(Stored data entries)
※
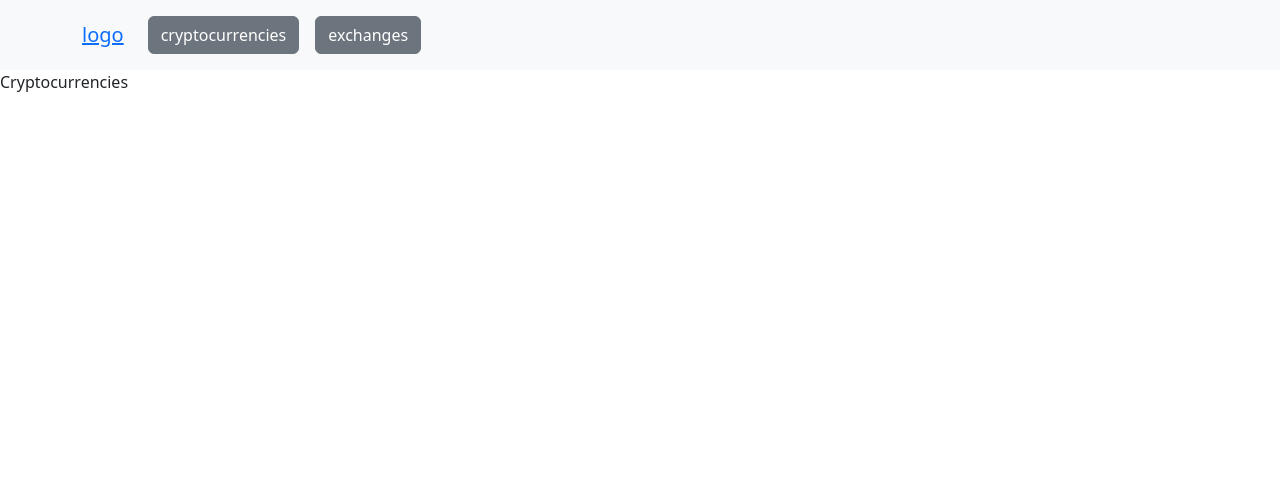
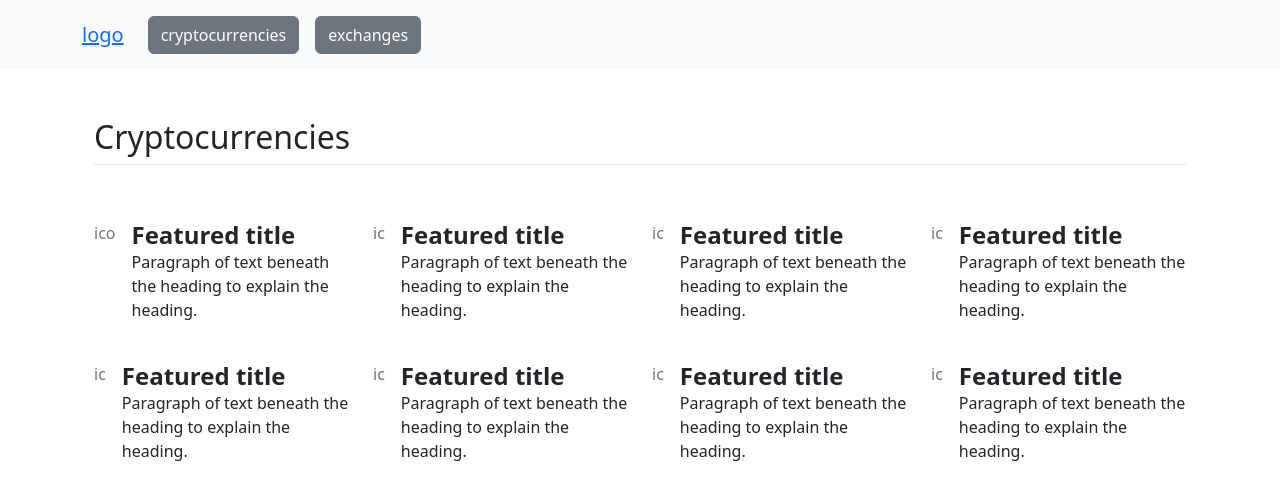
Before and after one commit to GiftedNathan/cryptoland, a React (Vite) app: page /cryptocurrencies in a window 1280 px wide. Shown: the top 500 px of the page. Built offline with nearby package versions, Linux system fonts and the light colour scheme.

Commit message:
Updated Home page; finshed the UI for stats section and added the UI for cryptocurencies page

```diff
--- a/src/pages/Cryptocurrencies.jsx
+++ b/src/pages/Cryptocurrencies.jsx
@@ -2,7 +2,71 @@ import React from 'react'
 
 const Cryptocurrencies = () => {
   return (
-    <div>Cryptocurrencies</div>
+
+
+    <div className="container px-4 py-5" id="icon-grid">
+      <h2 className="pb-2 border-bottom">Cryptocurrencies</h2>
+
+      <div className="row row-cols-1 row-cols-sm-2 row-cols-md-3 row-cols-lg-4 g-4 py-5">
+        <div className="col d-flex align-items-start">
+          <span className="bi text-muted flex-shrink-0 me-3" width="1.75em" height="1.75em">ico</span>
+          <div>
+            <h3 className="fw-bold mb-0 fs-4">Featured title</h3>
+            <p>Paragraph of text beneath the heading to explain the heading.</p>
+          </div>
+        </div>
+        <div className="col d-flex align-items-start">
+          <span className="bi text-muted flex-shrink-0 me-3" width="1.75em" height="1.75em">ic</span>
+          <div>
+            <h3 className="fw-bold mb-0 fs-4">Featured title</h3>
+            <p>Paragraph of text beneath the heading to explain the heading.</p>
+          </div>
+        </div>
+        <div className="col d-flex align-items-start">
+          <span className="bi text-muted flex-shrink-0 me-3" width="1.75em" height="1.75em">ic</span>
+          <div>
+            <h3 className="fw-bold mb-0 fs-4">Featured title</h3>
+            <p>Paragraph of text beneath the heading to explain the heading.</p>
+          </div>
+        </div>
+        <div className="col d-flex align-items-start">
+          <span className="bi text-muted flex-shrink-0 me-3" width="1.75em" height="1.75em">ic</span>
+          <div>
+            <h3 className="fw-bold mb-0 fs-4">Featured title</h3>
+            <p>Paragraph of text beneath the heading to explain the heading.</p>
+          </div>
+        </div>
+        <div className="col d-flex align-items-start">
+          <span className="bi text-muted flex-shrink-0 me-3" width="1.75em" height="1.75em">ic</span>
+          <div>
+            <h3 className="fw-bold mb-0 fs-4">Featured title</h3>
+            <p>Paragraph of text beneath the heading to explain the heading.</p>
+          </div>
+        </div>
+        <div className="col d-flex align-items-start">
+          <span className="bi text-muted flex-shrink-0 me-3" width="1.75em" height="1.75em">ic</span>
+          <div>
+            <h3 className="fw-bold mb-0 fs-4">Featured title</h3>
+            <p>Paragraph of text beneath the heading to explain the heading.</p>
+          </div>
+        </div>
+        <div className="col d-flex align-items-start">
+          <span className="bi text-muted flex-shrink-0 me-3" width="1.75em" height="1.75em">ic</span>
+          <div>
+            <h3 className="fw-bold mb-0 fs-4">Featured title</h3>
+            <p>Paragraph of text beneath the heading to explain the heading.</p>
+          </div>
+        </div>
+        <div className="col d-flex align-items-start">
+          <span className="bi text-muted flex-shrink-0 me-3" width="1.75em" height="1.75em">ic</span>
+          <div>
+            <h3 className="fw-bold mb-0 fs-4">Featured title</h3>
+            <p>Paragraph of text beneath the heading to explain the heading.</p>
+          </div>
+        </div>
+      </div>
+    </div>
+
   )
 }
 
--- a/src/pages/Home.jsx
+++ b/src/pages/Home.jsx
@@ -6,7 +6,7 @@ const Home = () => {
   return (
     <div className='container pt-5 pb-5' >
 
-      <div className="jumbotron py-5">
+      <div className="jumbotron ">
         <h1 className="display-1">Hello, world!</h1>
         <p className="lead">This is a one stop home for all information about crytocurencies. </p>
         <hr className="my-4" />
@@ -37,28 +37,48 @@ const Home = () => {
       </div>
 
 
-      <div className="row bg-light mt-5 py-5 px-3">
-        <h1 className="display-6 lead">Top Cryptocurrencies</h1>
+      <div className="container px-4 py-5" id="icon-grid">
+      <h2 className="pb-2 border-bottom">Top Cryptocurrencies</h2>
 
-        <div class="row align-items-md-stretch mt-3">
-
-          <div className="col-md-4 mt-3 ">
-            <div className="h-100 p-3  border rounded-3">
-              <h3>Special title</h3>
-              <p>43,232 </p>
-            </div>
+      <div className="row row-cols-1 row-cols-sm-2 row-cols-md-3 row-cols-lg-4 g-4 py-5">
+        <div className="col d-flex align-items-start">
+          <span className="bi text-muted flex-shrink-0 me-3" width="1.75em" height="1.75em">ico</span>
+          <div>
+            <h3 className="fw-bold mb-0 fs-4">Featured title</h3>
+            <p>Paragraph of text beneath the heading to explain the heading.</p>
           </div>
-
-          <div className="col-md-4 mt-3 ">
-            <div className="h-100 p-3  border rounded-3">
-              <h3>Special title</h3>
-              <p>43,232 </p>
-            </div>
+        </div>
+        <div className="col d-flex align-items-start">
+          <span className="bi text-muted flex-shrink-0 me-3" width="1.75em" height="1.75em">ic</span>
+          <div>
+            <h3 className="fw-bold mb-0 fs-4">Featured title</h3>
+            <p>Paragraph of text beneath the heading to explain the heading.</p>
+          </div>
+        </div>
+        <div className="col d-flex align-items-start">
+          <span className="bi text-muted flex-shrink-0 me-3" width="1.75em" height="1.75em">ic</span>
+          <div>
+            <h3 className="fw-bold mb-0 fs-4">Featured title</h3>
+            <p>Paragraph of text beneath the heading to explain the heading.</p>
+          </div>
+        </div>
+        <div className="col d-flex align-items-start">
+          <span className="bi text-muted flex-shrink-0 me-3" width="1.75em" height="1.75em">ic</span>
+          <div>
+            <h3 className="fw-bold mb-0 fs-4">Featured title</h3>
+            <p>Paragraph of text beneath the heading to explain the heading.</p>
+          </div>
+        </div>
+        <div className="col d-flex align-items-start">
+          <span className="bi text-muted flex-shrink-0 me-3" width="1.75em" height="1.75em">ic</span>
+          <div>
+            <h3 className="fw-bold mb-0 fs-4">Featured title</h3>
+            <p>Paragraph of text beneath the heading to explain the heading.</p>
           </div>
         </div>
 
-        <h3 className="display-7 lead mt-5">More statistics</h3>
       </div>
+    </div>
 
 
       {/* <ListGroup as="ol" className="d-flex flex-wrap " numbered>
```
※
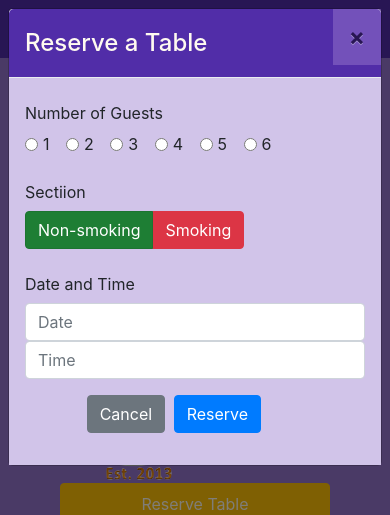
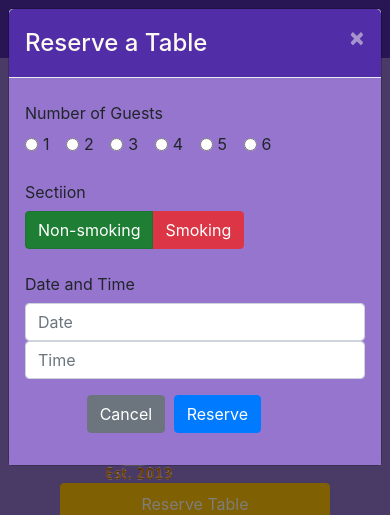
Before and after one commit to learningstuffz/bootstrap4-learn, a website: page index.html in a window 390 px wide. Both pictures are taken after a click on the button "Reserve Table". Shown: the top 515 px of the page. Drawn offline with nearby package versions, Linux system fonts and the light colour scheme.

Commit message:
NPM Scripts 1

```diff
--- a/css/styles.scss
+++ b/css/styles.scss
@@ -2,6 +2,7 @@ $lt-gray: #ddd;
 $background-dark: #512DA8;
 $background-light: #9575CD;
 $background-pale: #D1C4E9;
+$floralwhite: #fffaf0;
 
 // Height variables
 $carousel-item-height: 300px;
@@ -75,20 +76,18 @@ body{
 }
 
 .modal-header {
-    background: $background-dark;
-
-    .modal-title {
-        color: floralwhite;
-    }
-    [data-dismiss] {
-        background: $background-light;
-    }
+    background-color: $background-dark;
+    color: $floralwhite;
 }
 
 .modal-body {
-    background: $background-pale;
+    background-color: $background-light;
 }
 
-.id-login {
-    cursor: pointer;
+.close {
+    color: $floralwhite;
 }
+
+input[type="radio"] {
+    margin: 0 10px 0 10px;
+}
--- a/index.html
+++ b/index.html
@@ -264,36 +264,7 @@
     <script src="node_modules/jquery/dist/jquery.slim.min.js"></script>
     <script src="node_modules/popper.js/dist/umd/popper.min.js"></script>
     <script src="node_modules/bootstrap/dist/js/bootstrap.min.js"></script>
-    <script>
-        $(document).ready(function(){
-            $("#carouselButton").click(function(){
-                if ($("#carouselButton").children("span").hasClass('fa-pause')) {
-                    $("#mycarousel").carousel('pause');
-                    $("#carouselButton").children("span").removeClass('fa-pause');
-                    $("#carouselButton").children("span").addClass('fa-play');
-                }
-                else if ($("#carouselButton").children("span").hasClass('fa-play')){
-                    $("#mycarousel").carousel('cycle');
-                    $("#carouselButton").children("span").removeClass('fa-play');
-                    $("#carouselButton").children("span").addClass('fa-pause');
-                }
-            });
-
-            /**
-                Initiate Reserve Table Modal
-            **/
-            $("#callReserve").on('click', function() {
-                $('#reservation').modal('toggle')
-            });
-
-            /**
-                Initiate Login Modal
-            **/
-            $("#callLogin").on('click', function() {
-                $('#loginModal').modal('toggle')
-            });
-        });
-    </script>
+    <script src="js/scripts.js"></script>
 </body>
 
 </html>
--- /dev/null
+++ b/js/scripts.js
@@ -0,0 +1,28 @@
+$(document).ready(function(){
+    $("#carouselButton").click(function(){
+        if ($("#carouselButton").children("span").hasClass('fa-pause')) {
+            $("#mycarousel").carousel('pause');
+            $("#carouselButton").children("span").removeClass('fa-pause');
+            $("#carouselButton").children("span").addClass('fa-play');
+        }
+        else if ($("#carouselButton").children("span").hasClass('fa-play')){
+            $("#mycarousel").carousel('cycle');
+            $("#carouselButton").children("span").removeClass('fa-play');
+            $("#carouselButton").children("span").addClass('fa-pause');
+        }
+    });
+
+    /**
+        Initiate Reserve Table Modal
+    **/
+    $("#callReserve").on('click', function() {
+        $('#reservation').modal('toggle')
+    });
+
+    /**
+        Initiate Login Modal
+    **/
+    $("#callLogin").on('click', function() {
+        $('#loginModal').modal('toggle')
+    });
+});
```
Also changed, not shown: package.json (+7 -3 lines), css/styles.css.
※
• [What is required]:
Show all lines from the data above in which the word "color" appears.

• [Task response]:
-        color: floralwhite;
+    background-color: $background-dark;
+    color: $floralwhite;
+    background-color: $background-light;
+    color: $floralwhite;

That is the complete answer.